* Current economic conditions affecting clients or the legal profession.
The economy seems to have grown at a moderate pace, mainly driven by domestic demand and by development in the services and real estate sectors. Both national and foreign companies continue to invest in Portugal. Tourism in particular has been playing an important role in the Portuguese economy.
In this context, the awareness of the role of Intellectual Property assets in a company’s progress and their competitive advantage in the market also seems to be growing.
These factors lead to a higher demand of legal services in all Intellectual Property domains, particularly in relation to trademarks, patents and designs.
* The level of activity, trends and developments in your area.
According to the official data disclosed by the Portuguese Institute of Industrial Property (INPI), trademarks are still the most registered industrial property right and the number of applications for EU trademarks is significantly increasing.
Moreover, the number of European Patent validation requests and EU design applications seems to be winning over national registration applications.
In the field of pharmaceutical patents, special attention must be given to the patent enforcement system in force in Portugal. This unique pharmaceutical patent enforcement system, which was significantly amended, has been playing – and still plays – a decisive role in the patent and even Intellectual Property litigation landscape in Portugal, as it has provided, and is expected to continue to provide, a stage for the most relevant patent case law in Portugal.
There has been also a significant increase of infringement of Intellectual Property rights on the internet and social networks, which is expected to keep growing.
Other hot topics in Portugal in relation to intellectual property are related to copyright and related rights, artificial intelligence, computer-implemented inventions, fashion law, trade secrets and Brexit.

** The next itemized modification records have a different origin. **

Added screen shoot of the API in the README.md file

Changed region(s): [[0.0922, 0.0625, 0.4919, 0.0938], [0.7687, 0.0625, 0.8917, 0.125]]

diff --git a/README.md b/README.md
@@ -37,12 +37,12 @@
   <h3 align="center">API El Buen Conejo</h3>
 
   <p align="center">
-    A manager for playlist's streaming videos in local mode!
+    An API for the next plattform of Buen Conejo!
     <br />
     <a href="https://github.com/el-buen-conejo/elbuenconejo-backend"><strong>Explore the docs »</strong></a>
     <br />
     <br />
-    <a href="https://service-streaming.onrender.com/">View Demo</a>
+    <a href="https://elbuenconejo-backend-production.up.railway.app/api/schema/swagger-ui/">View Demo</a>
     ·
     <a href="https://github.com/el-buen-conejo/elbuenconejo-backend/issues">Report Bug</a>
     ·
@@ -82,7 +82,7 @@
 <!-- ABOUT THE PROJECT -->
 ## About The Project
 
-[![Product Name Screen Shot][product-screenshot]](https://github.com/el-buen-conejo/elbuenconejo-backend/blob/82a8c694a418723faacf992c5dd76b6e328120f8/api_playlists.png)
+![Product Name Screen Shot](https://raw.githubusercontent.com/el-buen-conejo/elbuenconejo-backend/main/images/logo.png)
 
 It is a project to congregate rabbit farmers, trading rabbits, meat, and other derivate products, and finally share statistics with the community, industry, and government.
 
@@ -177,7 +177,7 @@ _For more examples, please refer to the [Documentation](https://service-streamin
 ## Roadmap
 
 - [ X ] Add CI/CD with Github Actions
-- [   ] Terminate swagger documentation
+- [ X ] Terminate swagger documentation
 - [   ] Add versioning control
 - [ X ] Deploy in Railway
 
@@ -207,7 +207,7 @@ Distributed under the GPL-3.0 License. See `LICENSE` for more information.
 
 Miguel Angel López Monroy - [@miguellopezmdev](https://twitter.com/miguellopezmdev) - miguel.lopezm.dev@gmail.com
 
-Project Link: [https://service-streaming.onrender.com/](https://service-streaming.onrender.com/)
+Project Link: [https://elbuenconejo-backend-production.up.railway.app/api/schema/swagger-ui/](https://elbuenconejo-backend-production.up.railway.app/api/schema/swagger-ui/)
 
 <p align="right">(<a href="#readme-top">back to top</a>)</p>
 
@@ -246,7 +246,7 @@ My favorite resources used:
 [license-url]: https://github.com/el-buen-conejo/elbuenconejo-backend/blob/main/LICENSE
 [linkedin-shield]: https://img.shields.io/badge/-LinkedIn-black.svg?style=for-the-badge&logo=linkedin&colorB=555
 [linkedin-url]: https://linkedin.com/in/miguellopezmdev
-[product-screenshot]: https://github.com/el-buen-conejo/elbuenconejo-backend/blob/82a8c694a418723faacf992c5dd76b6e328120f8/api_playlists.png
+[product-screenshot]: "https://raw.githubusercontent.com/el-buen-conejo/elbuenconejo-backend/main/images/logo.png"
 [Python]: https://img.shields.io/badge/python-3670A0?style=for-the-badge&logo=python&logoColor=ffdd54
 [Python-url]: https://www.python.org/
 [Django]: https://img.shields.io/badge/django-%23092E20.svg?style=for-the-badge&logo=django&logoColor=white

* New legislation that will have an effect on clients.
Significant changes entered into force in the Portuguese legal framework this year, including major changes to Law 62/2011 (disputes over patent rights involving reference medicinal products and generic medicinal products) and the approval of a new Industrial Property Code (IPC).
As expected, the new IPC transposed to the national legal framework the content of EU Directive 2015/2436, relating to trademarks, as well as EU Directive 2016/943, on the protection of undisclosed know-how and business information (trade secrets) against their unlawful acquisition, use and disclosure.
This new Code aims at being more efficient and reliable, in terms of swiftness of the administrative procedures, predictability and costs. It also aims at creating better conditions for the protection and enforcement of Intellectual Property rights and trade secrets.
INPI has now competence to assess and decide, not only on the registration of trademark rights and opposition proceedings related to any national trademark registration, but also the requests for the declaration of nullity or annulment of said registrations.
Furthermore, the amendments to Law 62/2011 came also into force (on 1 July 2019). This Law originally established a mandatory arbitration regime for the settlement of disputes arising from industrial property rights whenever reference medicinal products (corresponding to patent rights) and generic medicinal products were at stake. After almost 7 years in force, the pharmaceutical patent special enforcement system was maintained but the nature of the arbitration changed from mandatory to voluntary. In case the parties do not agree to submit the dispute to voluntary arbitration, it is now established that the enforcement action shall be brought before the Intellectual Property Court.
* Potential hurdles or difficulties faced by clients and how these can be overcome.
The Intellectual Property Court (IPC), with jurisdiction at a national level, has been operating in Portugal since 30 March 2012 and it is competent to handle all actions concerning industrial property in all forms as provided in law. This Court would certainly need to be endowed with additional support, notably in the number of judges allocated to the Court, their specialisation in all fields of Intellectual Property law and the logistical means for a better and more expeditious delivery of justice.
The special legal system for enforcement of pharmaceutical patent rights still raises many challenges (new and old ones). In this new scenario, arbitration is no longer an expectable way to generally enforce pharmaceutic patent rights against generics and is likely that in the upcoming years these changes will strongly impact on the current patent litigation landscape and on the Intellectual Property Court's respective role.
Moreover, the future of the Unified Patent Court (UPC) System is still uncertain. However, since the UPC is expected to have exclusive competence in respect of European patents and European patents with unitary effect, as it is designed, future developments in this field may have also significant impact on Intellectual Property protection and enforcement in Portugal. It may also significantly affect clients, in particular, Portuguese individuals and small and medium companies, without financial resources to dispute patent rights in the new system.
In addition to the growing problem of counterfeiting, which is common to many economies, internet infringements are still increasing, which encompasses growing challenges. Copyright, technology transfer, emerging technologies and software protection, namely in the field of computer-implemented inventions, are also likely to encompass a great deal of development, which will be accompanied by corresponding litigation.
The new IPC foresees new criminal and civil offences and new means of reaction against infringement, which, in principle, confer greater protection to industrial property rights owners. It will be interesting to see whether those measures will grant more effective protection to industrial property rights and trade secret owners, in practice.
Moreover, the approval of the Directive on copyright in the Digital Single Market, aimed at harmonising copyright law across the EU and adapting the legal framework to the digital, will certainly raise many challenges in relation to its implementation on a national level.
By Marta Alves Vieira